High Definition TV is all digital. So if you have HD footage from a TV series, actually made in HD in the first place, you should be able to see it perfectly on your TV exactly as the producer wanted it to be seen.
There really is no reason to change it. Indeed, changing it in any way is more work for the TV channel, etc. It is bad enough they slap their damn logo on the image, but why make any changes?
I am sure I have blogged, like many others, on the total stupidity of overscan on HD TVs. TV screens are made with 1920x1080 pixels for full HD to match the format, and a full HD source should put the 1920x1080 pixels from the source on to the TV one-to-one. But for some stupid, and largely historical, reason some TVs are set, by default, to scale up the image so that we see slightly less than the full width and height stretched to TV size. This makes every single pixel softer as it is a calculated value from adjacent pixels. They are quite good at it, but it is different to the original and not as clear. Make sure you always set your HD TV to show HD images correctly and turn off overscan.

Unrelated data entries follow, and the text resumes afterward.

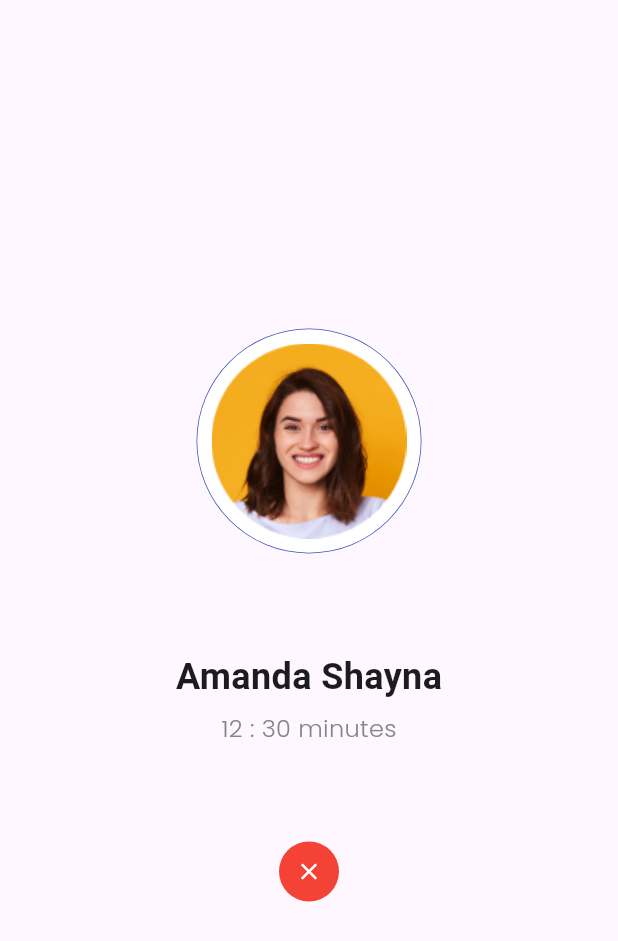
After one commit to jadesnowman/Cozy-BWA, a Flutter app: the ContactPage screen opened directly, on a phone screen of 412 x 824 dp. The commit adds this screen. Shown: the top 941 px of the screen. Run offline on Flutter 3.47's test engine with Material 3 defaults, Android fonts, the phone set to English and light mode, and no system bars; our stand-ins replace google_fonts.

Commit message:
Add ContactPage and link it to DetailPage

```diff
--- /dev/null
+++ b/lib/pages/contact_page.dart
@@ -0,0 +1,69 @@
+import 'package:cozy_marketplace/theme.dart';
+import 'package:flutter/material.dart';
+
+class ContactPage extends StatelessWidget {
+  const ContactPage({super.key});
+
+  @override
+  Widget build(BuildContext context) {
+    return Scaffold(
+      body: Center(
+        child: Column(
+          mainAxisAlignment: MainAxisAlignment.center,
+          children: [
+            Stack(
+              alignment: Alignment.center,
+              children: [
+                Container(
+                  width: 150,
+                  height: 150,
+                  decoration: BoxDecoration(
+                    shape: BoxShape.circle,
+                    color: Colors.indigo,
+                  ),
+                ),
+                Container(
+                  width: 149,
+                  height: 149,
+                  decoration: BoxDecoration(
+                    shape: BoxShape.circle,
+                    color: Colors.white,
+                  ),
+                ),
+                Image.asset('assets/images/avatar.png', width: 130, height: 130)
+              ],
+            ),
+            SizedBox(height: 65),
+            Text(
+              'Amanda Shayna',
+              style: TextStyle(
+                fontSize: 24,
+                fontWeight: FontWeight.bold,
+              ),
+            ),
+            SizedBox(height: 6),
+            Text(
+              '12 : 30 minutes',
+              style: heading2.copyWith(
+                fontSize: 16,
+              ),
+            ),
+            SizedBox(height: 60),
+            TextButton(
+              style: ElevatedButton.styleFrom(
+                padding: EdgeInsets.all(11),
+                shape: const CircleBorder(),
+                backgroundColor: Colors.red,
+              ),
+              onPressed: () => Navigator.pop(context),
+              child: Icon(
+                Icons.close,
+                color: Colors.white,
+              ),
+            ),
+          ],
+        ),
+      ),
+    );
+  }
+}
--- a/lib/pages/detail_page.dart
+++ b/lib/pages/detail_page.dart
@@ -1,3 +1,4 @@
+import 'package:cozy_marketplace/pages/contact_page.dart';
 import 'package:cozy_marketplace/theme.dart';
 import 'package:flutter/material.dart';
 
@@ -227,7 +228,14 @@ class DetailPage extends StatelessWidget {
                             borderRadius: BorderRadius.circular(17),
                           ),
                         ),
-                        onPressed: null,
+                        onPressed: () {
+                          Navigator.push(
+                            context,
+                            MaterialPageRoute(
+                              builder: (context) => const ContactPage(),
+                            ),
+                          );
+                        },
                         child: Text(
                           'Book Now',
                           style: buttonTextStyle.copyWith(
```
Also changed, not shown: assets/images/Icon_close_outline.png (added), assets/images/avatar.png (added).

But I have started to notice some serious problems with some HD channels. Notable watching NCIS on Universal HD (on Sky), the colour is adjusted. Only during the programme, not the adverts, but people have red faces. It looks shite. Watching NCIS on another channel like FOX HD is fine.
Why the hell would anyone adjust an HD programme? Why not send each pixel as is without scaling or adjusting or anything. That gives the producer the best chance of showing the viewer what they intended. Yes, TVs have adjustments, though that really is a tad unnecessary though local lighting and colours could be relevant then.